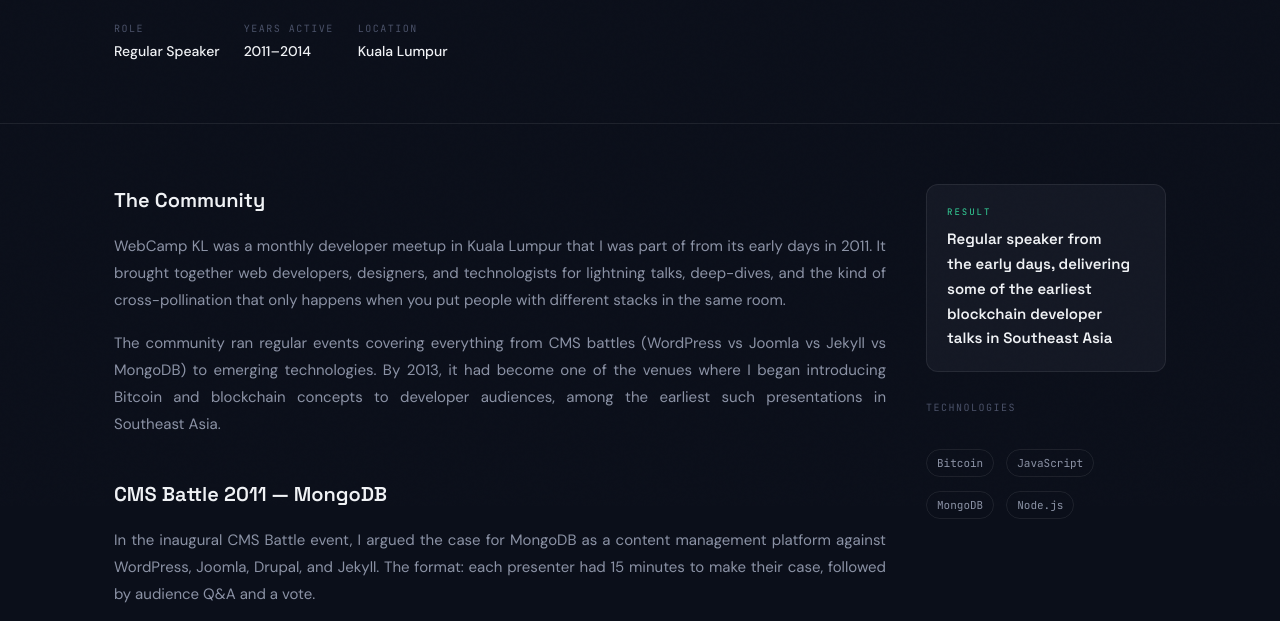
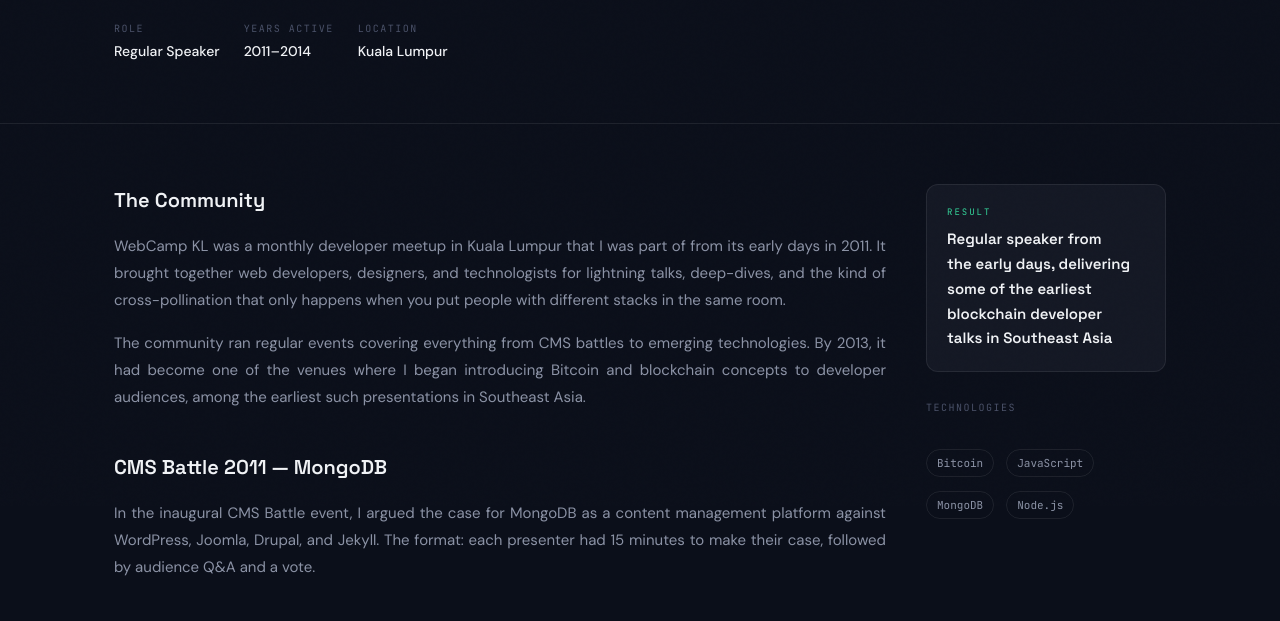
Before and after one commit to msmalley/smalley-website, a plain HTML site: page speaking/webcamp-kl/index.html in a window 1280 px wide. Shown: the part 294-915 px from the top of the page. Drawn offline with Linux system fonts and the light colour scheme; grey boxes are pictures that could not be loaded; files whose address does not match are found by name.

Commit message:
Remove CMS list from WebCamp KL community paragraph

```diff
--- a/speaking/webcamp-kl/index.html
+++ b/speaking/webcamp-kl/index.html
@@ -43,7 +43,7 @@
     <div class="case-content">
       <h2>The Community</h2>
       <p>WebCamp KL was a monthly developer meetup in Kuala Lumpur that I was part of from its early days in 2011. It brought together web developers, designers, and technologists for lightning talks, deep-dives, and the kind of cross-pollination that only happens when you put people with different stacks in the same room.</p>
-      <p>The community ran regular events covering everything from CMS battles (WordPress vs Joomla vs Jekyll vs MongoDB) to emerging technologies. By 2013, it had become one of the venues where I began introducing Bitcoin and blockchain concepts to developer audiences, among the earliest such presentations in Southeast Asia.</p>
+      <p>The community ran regular events covering everything from CMS battles to emerging technologies. By 2013, it had become one of the venues where I began introducing Bitcoin and blockchain concepts to developer audiences, among the earliest such presentations in Southeast Asia.</p>
 
       <h2>CMS Battle 2011 — MongoDB</h2>
       <p>In the inaugural CMS Battle event, I argued the case for MongoDB as a content management platform against WordPress, Joomla, Drupal, and Jekyll. The format: each presenter had 15 minutes to make their case, followed by audience Q&A and a vote.</p>
```
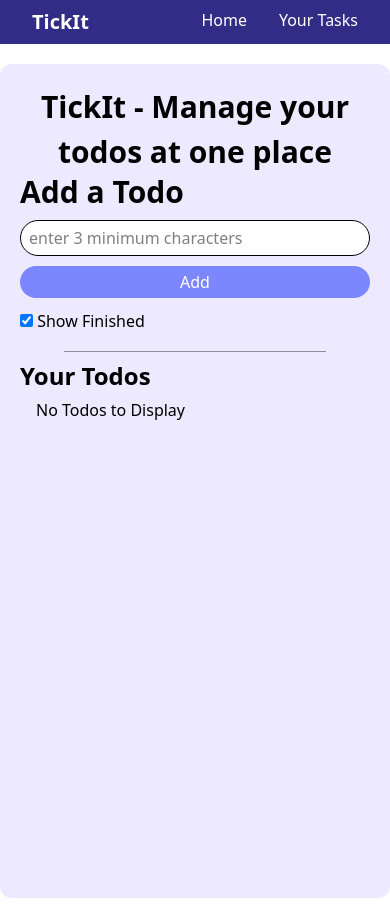
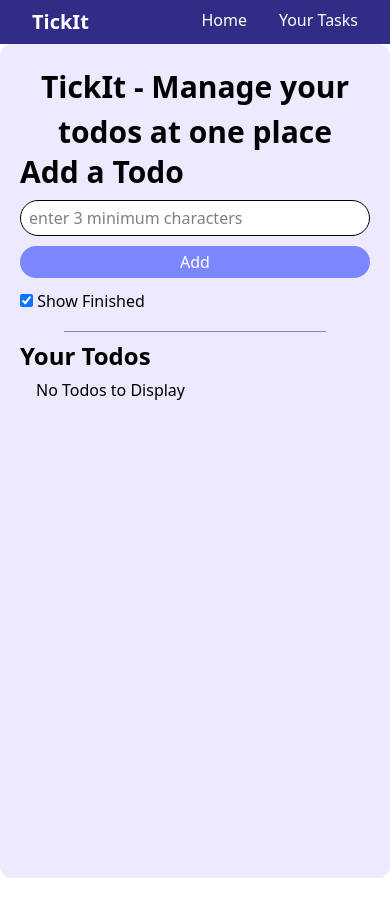
Before and after one commit to laxman-goud/TickIt, a React (Vite) app: page / in a window 390 px wide. After the commit the page ends 878 px from the top, so only its background shows below. Built offline with nearby package versions, Linux system fonts and the light colour scheme.

Commit message:
made more responsive for medium screens

```diff
--- a/src/App.jsx
+++ b/src/App.jsx
@@ -67,7 +67,7 @@ function App() {
   return (
     <>
       <NavBar />
-      <div className="container mx-auto my-5 rounded-xl p-5 bg-violet-100 min-h-[80vh] max-w-[1000px]">
+      <div className="container mx-auto lg:my-5 rounded-xl p-5 bg-violet-100 min-h-[80vh] max-w-[1000px]">
         <h1 className="text-center font-bold text-[30px]">TickIt - Manage your todos at one place</h1>
         <div className="addTodo">
           <h2 className="text-3xl font-bold">Add a Todo</h2>
```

YOUR GOAL -
Read the records above. Show each line that has the string "from".

TASK ANSWER -
Before and after one commit to msmalley/smalley-website, a plain HTML site: page speaking/webcamp-kl/index.html in a window 1280 px wide. Shown: the part 294-915 px from the top of the page. Drawn offline with Linux system fonts and the light colour scheme; grey boxes are pictures that could not be loaded; files whose address does not match are found by name.
Remove CMS list from WebCamp KL community paragraph
       <p>WebCamp KL was a monthly developer meetup in Kuala Lumpur that I was part of from its early days in 2011. It brought together web developers, designers, and technologists for lightning talks, deep-dives, and the kind of cross-pollination that only happens when you put people with different stacks in the same room.</p>
-      <p>The community ran regular events covering everything from CMS battles (WordPress vs Joomla vs Jekyll vs MongoDB) to emerging technologies. By 2013, it had become one of the venues where I began introducing Bitcoin and blockchain concepts to developer audiences, among the earliest such presentations in Southeast Asia.</p>
+      <p>The community ran regular events covering everything from CMS battles to emerging technologies. By 2013, it had become one of the venues where I began introducing Bitcoin and blockchain concepts to developer audiences, among the earliest such presentations in Southeast Asia.</p>
Before and after one commit to laxman-goud/TickIt, a React (Vite) app: page / in a window 390 px wide. After the commit the page ends 878 px from the top, so only its background shows below. Built offline with nearby package versions, Linux system fonts and the light colour scheme.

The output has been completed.